Wednesday, August 12, 2020



A red flag is usually a warning, a serious one. Something is dangerous and demands attention. It is also a symbol of revolution and communism. If someone threw up a sign like this on a building you might think that there were toxic chemicals inside.

Not so in this case unless you are a tea-totaler. This midtown building is being renovated into a taproom and restaurant for one of our smaller breweries, 4 Hands. (As most people know, we have one very, very big brewery here.) The graphic is a color-altered version of the St. Louis city flag, which, by virtue of a highly scientific Twitter poll, is the coolest city flag in America. Why the brewery is interpreting it as a warning is left up to the viewer.               

Tuesday, August 11, 2020



This is directly across Cherokee  Street from the Cinderella building. I don't know if the vacant space in the background was a restaurant or if there is is one adjacent. (I guess I could have looked more carefully). So what's with the seats? Brought in in wet weather (which it wasn't)? Stolen?

A lot of old shops in St. Louis had recessed doors with display windows on either side and the name of the place in tile in the pavement. They never change - a bit of local heritage.          

Monday, August 10, 2020


More terra cotta.  Why someone would call a building Cinderella is beyond me. The original owner wouldn't want businesses to start in rags before they achieved riches. (Too much of St. Louis has followed the opposite trajectory.) It apparently started as a skating rink (meet your Prince Charming on wheels) and then, two years later, was converted to a movie theater. One of our town's leading architectural and social historians, Chris Naffziger, wrote a wonderful article six years ago describing its decay and restoration. Maybe this Cinderella held closer to the original story. See 

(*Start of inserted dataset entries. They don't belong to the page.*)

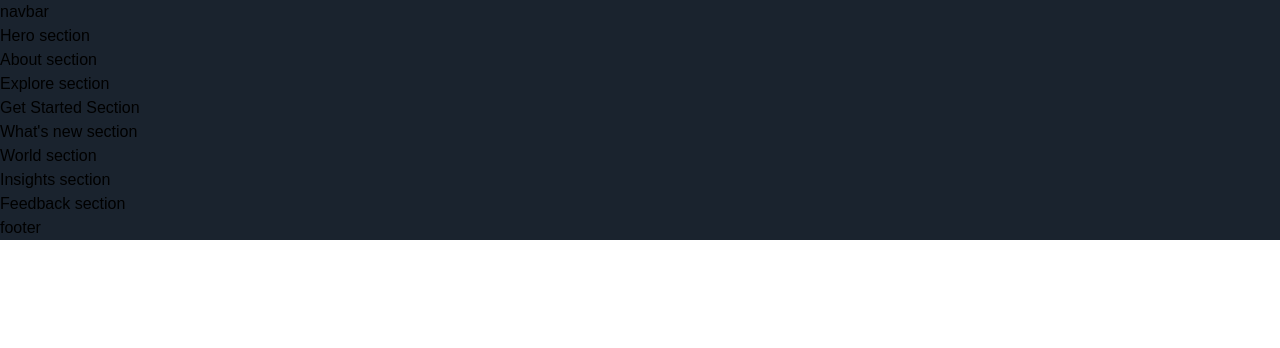
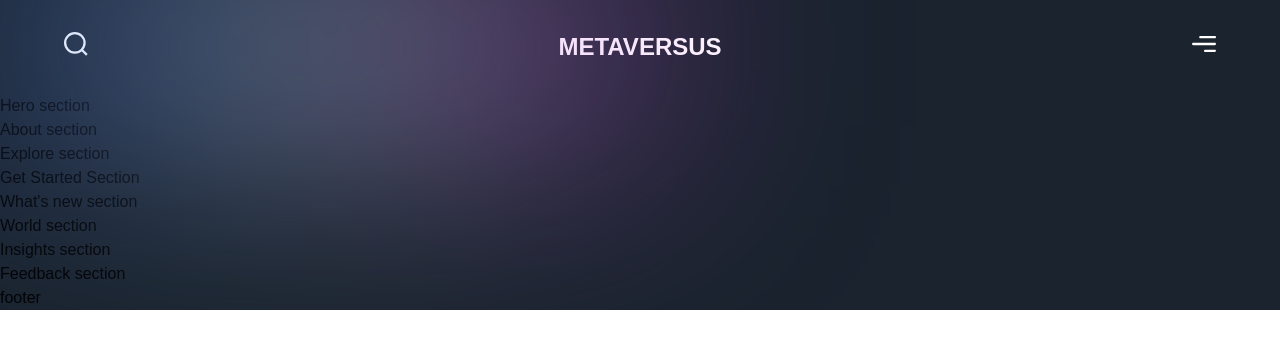
Before and after one commit to fluffyjohnny/Metaversus, a Next.js app: page / in a window 1280 px wide. Shown: the top 348 px of the page. Built offline with nearby package versions, Linux system fonts and the light colour scheme; a web font is replaced by a local one.

Commit message:
adjust font size

```diff
--- a/components/Navbar.jsx
+++ b/components/Navbar.jsx
@@ -1,9 +1,36 @@
 'use client';
 
+import { motion } from 'framer-motion';
+
+import styles from '../styles';
+import { navVariants } from '../utils/motion';
+
 const Navbar = () => (
-  <nav>
-    navbar
-  </nav>
+  <motion.nav
+    variants={navVariants}
+    initial="hidden"
+    whileInView="show"
+    className={`${styles.xPaddings} py-8 relative`}
+  >
+    <div className="absolute w-[50%] inset-0 gradient-01" />
+    <div
+      className={`${styles.innerWidth} mx-auto flex justify-between gap-8`}
+    >
+      <img
+        src="/search.svg"
+        alt="search"
+        className="w-[24px] h-[24px] object-contain"
+      />
+      <h2 className="font-extrabold text-[24px] leading-[30px] text-white">
+        METAVERSUS
+      </h2>
+      <img
+        src="/menu.svg"
+        alt="menu"
+        className="w-[24px] h-[24px] object-contain"
+      />
+    </div>
+  </motion.nav>
 );
 
 export default Navbar;
```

It is located on funky and eclectic Cherokee Street on the South Side. The ground floor is occupied. Don't know what if anything is upstairs.         

Sunday, August 9, 2020


When I was younger, perhaps high school age, there was a ubiquitous public service ad in my home town that said "a cleaner New York is up to you." There may have been a time when that was assumed in St. Louis, if perhaps less so now. The J. Arthur Anderson Laundry, in a much different neighborhood than Dinks Parrish, looks more like an expensive mortuary. What's with the slow laundry theme? Careful is good, but perhaps many decades ago Americans were much less impatient.

I was wrong about something. Dinks Parrish were not the names of two families. They are the first and last names of one person. There is an interesting piece about the history of the two companies at .

Saturday, August 8, 2020


Details of the facade of the Dinks Parrish Laundry. I realized as I edited these pictures that I don't know a thing about how terrra cotta is made. I looked up the Wikipedia article,, and don't understand all of it. Complicated! I can't imagine how much time and money it took to produce and install this, or how the economics worked on a humble commercial building.       
A friend told me about another unusual laundry. It is not as complex and harder to photograph due to its location but still interesting. We will see it tomorrow.

Friday, August 7, 2020


A bit of fancy, a stone wedding cake on Olive Street in midtown. It was a major commercial laundry for many years, the two names referring to the families who owned it. The laundry went out of business some years ago. There may or may not still be some loft apartments upstairs. The ground floor left houses a new microbrewery. The rest of the ground floor is vacant.

This may be the most elaborate surviving terra cotta work in town. One online reference describes it as "either a heavenly flight of fancy or the product of a bricklayer on LSD: Moorish architecture on steroids, replete with spires wrapped in carved grape vines and snowflakes, flower blossoms and clamshells." 

Some detail of the facade tomorrow.   

Thursday, August 6, 2020


Taken at the end of our ride with Ellie on one of the Mississippi River tour boats. The two that are usually around are called the Tom Sawyer and the Becky Thacher. We were pulling up to the dock. The helicopter the kid and I rode on last month made a perfectly timed appearance.